By Asha Curran, CEO, GivingTuesday
This Op-Ed was originally published in Newsweek on March 11, 2021.
It was just a year ago, on March 11, that the World Health Organization declared COVID-19 a pandemic, confirming the rapidly spreading coronavirus would be a crisis unlike any other in recent history.
This was a declaration that would bind the world together and expose our key weaknesses in unexpected ways. One year later, just as we’ve experienced immense loss, fear and isolation, we’ve also seen the transformative power of generosity create healing, hope and optimism.
As we consider how we recover from this crisis, generosity must be at the heart of the society we rebuild together, unlocking dignity, opportunity and equity around the globe.

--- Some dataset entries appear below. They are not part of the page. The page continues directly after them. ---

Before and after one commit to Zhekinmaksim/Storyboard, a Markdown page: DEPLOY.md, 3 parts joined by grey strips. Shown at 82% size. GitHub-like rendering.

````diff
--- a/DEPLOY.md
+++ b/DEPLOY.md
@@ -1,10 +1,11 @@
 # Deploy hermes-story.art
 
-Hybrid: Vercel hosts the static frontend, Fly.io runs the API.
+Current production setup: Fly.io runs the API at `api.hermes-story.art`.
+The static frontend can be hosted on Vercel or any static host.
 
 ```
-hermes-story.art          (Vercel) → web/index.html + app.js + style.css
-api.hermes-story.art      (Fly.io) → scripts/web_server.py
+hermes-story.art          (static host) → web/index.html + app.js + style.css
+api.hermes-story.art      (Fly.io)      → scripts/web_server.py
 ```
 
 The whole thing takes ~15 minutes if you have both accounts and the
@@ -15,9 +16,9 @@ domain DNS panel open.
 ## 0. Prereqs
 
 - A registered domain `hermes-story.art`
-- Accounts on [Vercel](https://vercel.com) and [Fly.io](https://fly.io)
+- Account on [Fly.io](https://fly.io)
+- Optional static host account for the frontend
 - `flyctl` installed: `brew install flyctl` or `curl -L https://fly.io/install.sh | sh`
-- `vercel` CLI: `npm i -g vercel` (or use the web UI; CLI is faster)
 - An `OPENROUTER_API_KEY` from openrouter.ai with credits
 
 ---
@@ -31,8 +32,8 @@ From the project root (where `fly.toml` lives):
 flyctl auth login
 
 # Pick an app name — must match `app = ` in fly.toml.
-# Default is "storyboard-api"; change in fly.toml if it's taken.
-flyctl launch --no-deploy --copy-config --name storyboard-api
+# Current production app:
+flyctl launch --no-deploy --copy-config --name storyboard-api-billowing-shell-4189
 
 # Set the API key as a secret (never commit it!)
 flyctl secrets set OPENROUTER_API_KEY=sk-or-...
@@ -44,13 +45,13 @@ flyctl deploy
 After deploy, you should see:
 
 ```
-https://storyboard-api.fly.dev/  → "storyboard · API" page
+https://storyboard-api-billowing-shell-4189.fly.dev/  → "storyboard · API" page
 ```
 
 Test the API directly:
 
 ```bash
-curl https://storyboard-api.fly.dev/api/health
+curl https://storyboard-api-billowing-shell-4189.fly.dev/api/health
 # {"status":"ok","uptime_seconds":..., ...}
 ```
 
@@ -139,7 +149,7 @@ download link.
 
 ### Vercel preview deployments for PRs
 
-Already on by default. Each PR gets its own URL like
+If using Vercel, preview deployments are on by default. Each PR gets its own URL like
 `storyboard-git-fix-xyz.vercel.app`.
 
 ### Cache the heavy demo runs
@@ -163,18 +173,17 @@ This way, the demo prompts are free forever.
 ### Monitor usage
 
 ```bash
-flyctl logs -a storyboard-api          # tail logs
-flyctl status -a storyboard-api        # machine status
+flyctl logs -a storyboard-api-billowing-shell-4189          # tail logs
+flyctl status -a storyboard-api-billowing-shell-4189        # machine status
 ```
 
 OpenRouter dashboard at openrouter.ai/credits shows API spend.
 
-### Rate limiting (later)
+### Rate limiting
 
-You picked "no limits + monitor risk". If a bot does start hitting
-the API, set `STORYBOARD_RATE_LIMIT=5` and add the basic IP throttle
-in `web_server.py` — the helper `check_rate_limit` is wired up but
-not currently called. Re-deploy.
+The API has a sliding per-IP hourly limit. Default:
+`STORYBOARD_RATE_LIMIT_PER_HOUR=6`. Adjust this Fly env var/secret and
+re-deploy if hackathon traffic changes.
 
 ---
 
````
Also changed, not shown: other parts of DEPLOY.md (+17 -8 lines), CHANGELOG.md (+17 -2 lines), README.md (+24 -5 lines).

What we need is not incremental but radical generosity—generosity not as a benevolence that the haves show to the have-nots, but rather an expression of mutuality, solidarity and reciprocity.
Radical generosity transcends simply giving money—which unfortunately has yet to stop wars, suffering and inequity through the ages —and focuses our efforts to love, help, understand, offer hope and find new ways of healing at the root of our issues.
Radical generosity challenges us to reimagine our world from the ground up as a place where we don’t just work harder to alleviate all these harms but also one where we don’t tolerate them in the first place; it also challenges us to center others even in the smallest and most mundane aspects of our daily lives.
We have seen people driving extraordinary efforts to help frontline workers, establish thriving mutual aid networks, uplift communities disproportionately affected by the pandemic and economic crisis, address issues of food insecurity, foster new connections and understanding while continuing to drive giving and action for causes and communities.
When we act collectively—what we can, with what we have, from where we are—we can make massive change happen. We know it can work and our collective action has so much potential still untapped.
Through my organization GivingTuesday, we see people across all borders, sectors and beliefs come together as a global movement in shared moments to give, mobilizing communities and strengthening the ties that bind us together as a society.
In 2020, we saw unprecedented spikes in giving around the world during #GivingTuesdayNow on May 5 and Giving Tuesday on December 1. Imagine what we could do if we each embraced that spirit every day.
Our goal is to uncover grassroots innovation, emerging opportunities for collaboration and analyzing data to understand how radical generosity is happening and mobilize more people to act on this idea, just as we have with GivingTuesday throughout its nearly 10 year history.
Community leaders in Toronto inspired organizations, individuals and families to create chalk art offering messages of hope to passersby they may never meet. In communities around the world, people placed posters of hearts or rainbows in their windows to lift spirits of neighbors and essential workers, while others decided to extend kindness and connection through impromptu music performances, singing and playing on balconies, porches, curbs and more.
In Okinawa, Japan, military spouses filled the machines of a laundromat with quarters so those without funds could still wash their clothes. In Venezuela, citizens came together to distribute masks and safety equipment to those living on the street.
It’s this kind of generosity that illustrates that our neighbors should be clothed, fed, cared for and included, and this should not be restricted to the realm of nonprofits, governments, large corporations or wealthy individuals.
Philanthropic power is something each of us holds, even if we haven’t discovered it yet. Philanthropy’s true meaning, “love of humanity,” is within the capacity of every single human to practice, and the intentional practicing of it brings healing, forges strong bonds between people and strengthens communities.
Each of us has the power to be generous in new and unexpected ways that are truly transformational, not merely transactional. When we commit to thinking, “What good can I do today?” we begin to recognize how we are inextricably connected to others, and them to us.
We have an opportunity to rethink how we define, embody and unleash exponential generosity on our own terms beyond official structures. By actively caring for our fellow humans—through acts of kindness, mutual aid, volunteering, outreach, conversation or financial giving—we can build connections, bring forth equity and exercise empathy.
In the midst of this pandemic it can seem difficult to imagine what the world may look like a year from now, but we do have a clearer picture of what it will take to create the world we wish to see.
This pandemic will ultimately ebb, but our ability to create a future rooted in shared humanity remains in our hands and in our willingness to embrace the idea of radical generosity.